Thúy was born in Saigon, left Vietnam at the age of 10 and moved to Quebec with her family where she now lives. She is also the author of the novels Em, Vi and Man and the cookbook Secrets from My Vietnamese Kitchen. Her work has been translated into 29 languages.
Tima Kurdi is the aunt of Alan Kurdi, the young Syrian toddler whose body washed up on the Turkish shoreline after he and his family fled the Syrian War. A photo of Alan went viral and Tima, who was living in Canada, became a spokesperson for the Syrian refugee crisis.
In her memoir, The Boy on the Beach, Kurdi shares her own story. She grew up in Damascus and emigrated to Canada at 22. The Syrian war and the death of Alan had a profound effect on her and her family. Kurdi now lives in Coquitlam, B.C.
The Illegal examines the plight of refugees who risk everything to start over in a country that doesn't want them. After his father is killed, runner Keita Ali flees his homeland to a country known as Freedom State, where his presence is illegal and he must go underground to survive.
Lawrence Hill is the author of several books, including the novel The Book of Negroes, which won Canada Reads in 2009 and was adapted into a six-part miniseries for CBC. He is also the author of the nonfiction books Black Berry, Sweet Juice and Blood. Hill published his first book for children, a middle grade novel called Beatrice and Croc Harry, in 2022. He lives in Hamilton, Ont.
As markets and businesses begin to close for the evening at the end of a long, sweltering day, a huge earthquake shakes the capital of Haiti, Port-au-Prince.
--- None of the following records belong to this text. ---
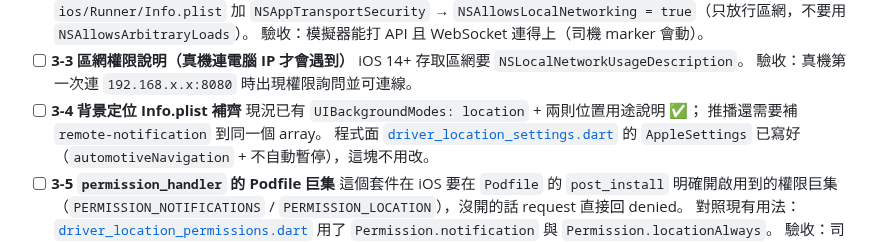
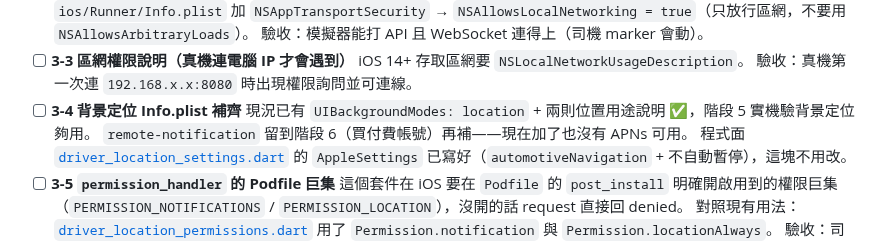
Before and after one commit to thothawei/fleet-app, a Markdown page: docs/IOS_PLAN.md, the part around one of its changes. GitHub-like rendering.

```diff
--- a/docs/IOS_PLAN.md
+++ b/docs/IOS_PLAN.md
@@ -75,8 +75,8 @@
       iOS 14+ 存取區網要 `NSLocalNetworkUsageDescription`。
       驗收：真機第一次連 `192.168.x.x:8080` 時出現權限詢問並可連線。
 - [ ] **3-4 背景定位 Info.plist 補齊**
-      現況已有 `UIBackgroundModes: location` + 兩則位置用途說明 ✅；
-      推播還需要補 `remote-notification` 到同一個 array。
+      現況已有 `UIBackgroundModes: location` + 兩則位置用途說明 ✅，階段 5 實機驗背景定位夠用。
+      `remote-notification` 留到階段 6（買付費帳號）再補——現在加了也沒有 APNs 可用。
       程式面 [`driver_location_settings.dart`](../lib/core/location/driver_location_settings.dart)
       的 `AppleSettings` 已寫好（`automotiveNavigation` + 不自動暫停），這塊不用改。
 - [ ] **3-5 `permission_handler` 的 Podfile 巨集**
```
Also changed, not shown: other parts of docs/IOS_PLAN.md (+64 -16 lines), docs/TODO.md (+3 -1 lines).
What Storm, What Thunder is a novel that follows 10 survivors as they grapple with the permanent life-altering effects of the earthquake.
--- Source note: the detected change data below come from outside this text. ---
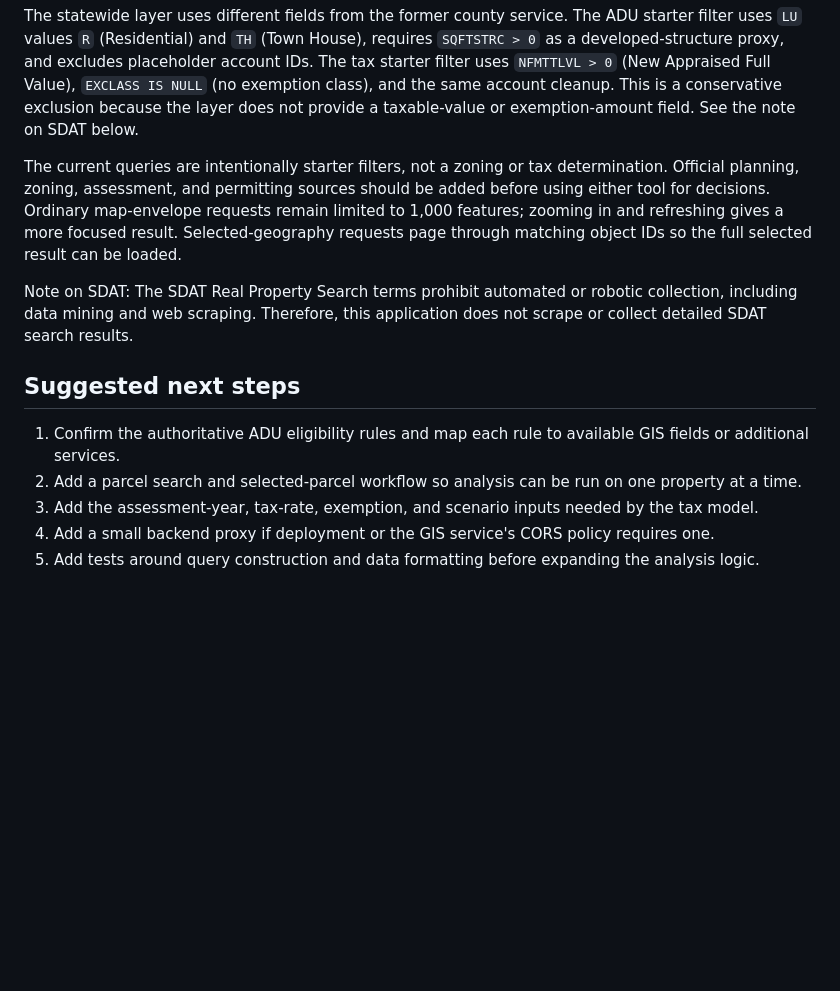
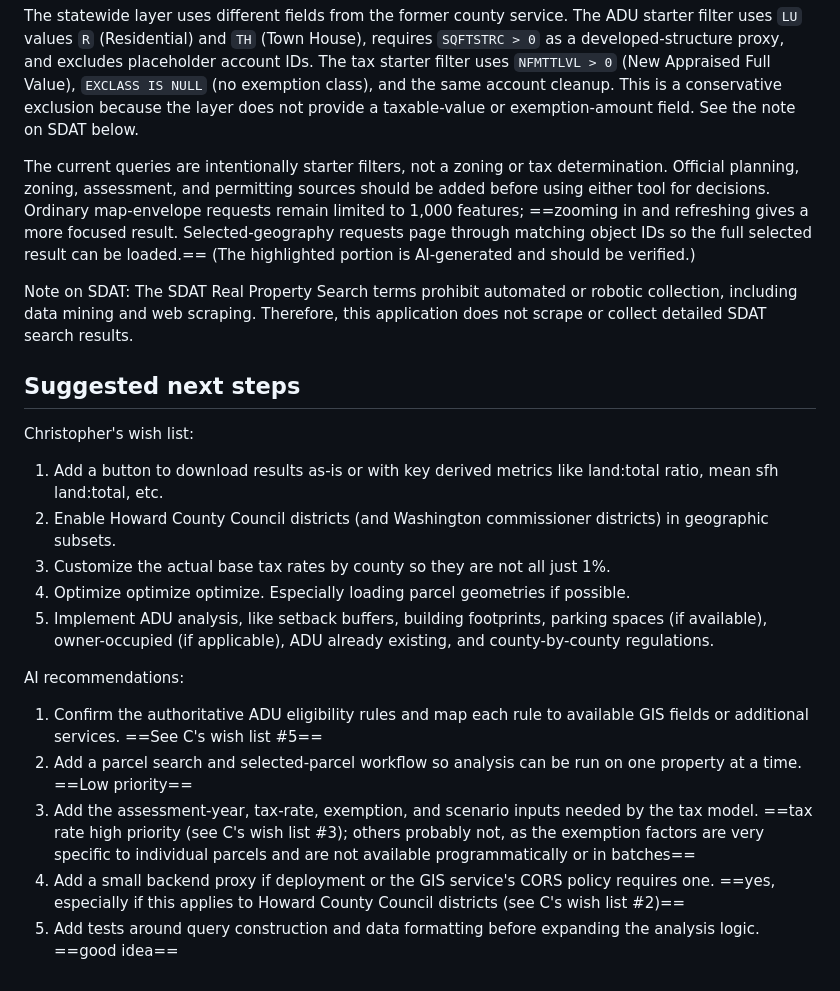
Before and after one commit to chigham/tax-predictor, a Markdown page: README.md, the part around one of its changes. Rendered like a GitHub page; blank space fills up the shorter version.

```diff
--- a/README.md
+++ b/README.md
@@ -49,14 +41,22 @@ The prototype now combines the verified local services into one county-district
 
 The statewide layer uses different fields from the former county service. The ADU starter filter uses `LU` values `R` (Residential) and `TH` (Town House), requires `SQFTSTRC > 0` as a developed-structure proxy, and excludes placeholder account IDs. The tax starter filter uses `NFMTTLVL > 0` (New Appraised Full Value), `EXCLASS IS NULL` (no exemption class), and the same account cleanup. This is a conservative exclusion because the layer does not provide a taxable-value or exemption-amount field. See the note on SDAT below.
 
-The current queries are intentionally starter filters, not a zoning or tax determination. Official planning, zoning, assessment, and permitting sources should be added before using either tool for decisions. Ordinary map-envelope requests remain limited to 1,000 features; zooming in and refreshing gives a more focused result. Selected-geography requests page through matching object IDs so the full selected result can be loaded.
+The current queries are intentionally starter filters, not a zoning or tax determination. Official planning, zoning, assessment, and permitting sources should be added before using either tool for decisions. Ordinary map-envelope requests remain limited to 1,000 features; ==zooming in and refreshing gives a more focused result. Selected-geography requests page through matching object IDs so the full selected result can be loaded.== (The highlighted portion is AI-generated and should be verified.)
 
 Note on SDAT: The SDAT Real Property Search terms prohibit automated or robotic collection, including data mining and web scraping. Therefore, this application does not scrape or collect detailed SDAT search results.
 
 ## Suggested next steps
 
-1. Confirm the authoritative ADU eligibility rules and map each rule to available GIS fields or additional services.
-2. Add a parcel search and selected-parcel workflow so analysis can be run on one property at a time.
-3. Add the assessment-year, tax-rate, exemption, and scenario inputs needed by the tax model.
-4. Add a small backend proxy if deployment or the GIS service's CORS policy requires one.
-5. Add tests around query construction and data formatting before expanding the analysis logic.
+Christopher's wish list:
+1. Add a button to download results as-is or with key derived metrics like land:total ratio, mean sfh land:total, etc.
+2. Enable Howard County Council districts (and Washington commissioner districts) in geographic subsets.
+3. Customize the actual base tax rates by county so they are not all just 1%.
+4. Optimize optimize optimize. Especially loading parcel geometries if possible.
+5. Implement ADU analysis, like setback buffers, building footprints, parking spaces (if available), owner-occupied (if applicable), ADU already existing, and county-by-county regulations.
+
+AI recommendations:
+1. Confirm the authoritative ADU eligibility rules and map each rule to available GIS fields or additional services. ==See C's wish list #5==
+2. Add a parcel search and selected-parcel workflow so analysis can be run on one property at a time. ==Low priority==
+3. Add the assessment-year, tax-rate, exemption, and scenario inputs needed by the tax model. ==tax rate high priority (see C's wish list #3); others probably not, as the exemption factors are very specific to individual parcels and are not available programmatically or in batches==
+4. Add a small backend proxy if deployment or the GIS service's CORS policy requires one. ==yes, especially if this applies to Howard County Council districts (see C's wish list #2)==
+5. Add tests around query construction and data formatting before expanding the analysis logic. ==good idea==
```
Also changed, not shown: other parts of README.md (+10 -18 lines).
Myriam J. A. Chancy is the author of four novels and four books of literary criticism. Her novel The Loneliness of Angels won the Guyana Prize for Literature Caribbean Award in 2011 and was shortlisted for the 2011 OCM Bocas Prize in Caribbean Literature for fiction. Chancy was raised in Haiti and Canada and now resides in the U.S.
When Tareq Hadhad's family came to a small town in Nova Scotia as refugees in 2015, they weren't sure how they were going to support themselves. Hadhad's father had been a chocolate maker in Syria, and so Hadhad convinced his dad to make chocolate again, this time in their tiny Antigonish kitchen. That enterprise grew into a large-scale chocolate company, Peace by Chocolate, and the family inspired Canadians across the country. In Peace by Chocolate, CBC journalist Jon Tattrie shares this inspiring story, and the family's message of the power of community and positivity.
Hadhad championed Omar El Akkad's What Strange Paradise on Canada Reads in 2022. He is also a keynote speaker who talks about his family's story about the positive impact of Syrian newcomers and the spirit of entrepreneurship.
Tattrie is a journalist with CBC News, currently based in Nova Scotia. He is also the author of two novels, Black Snow and Limerence, and several other nonfiction books.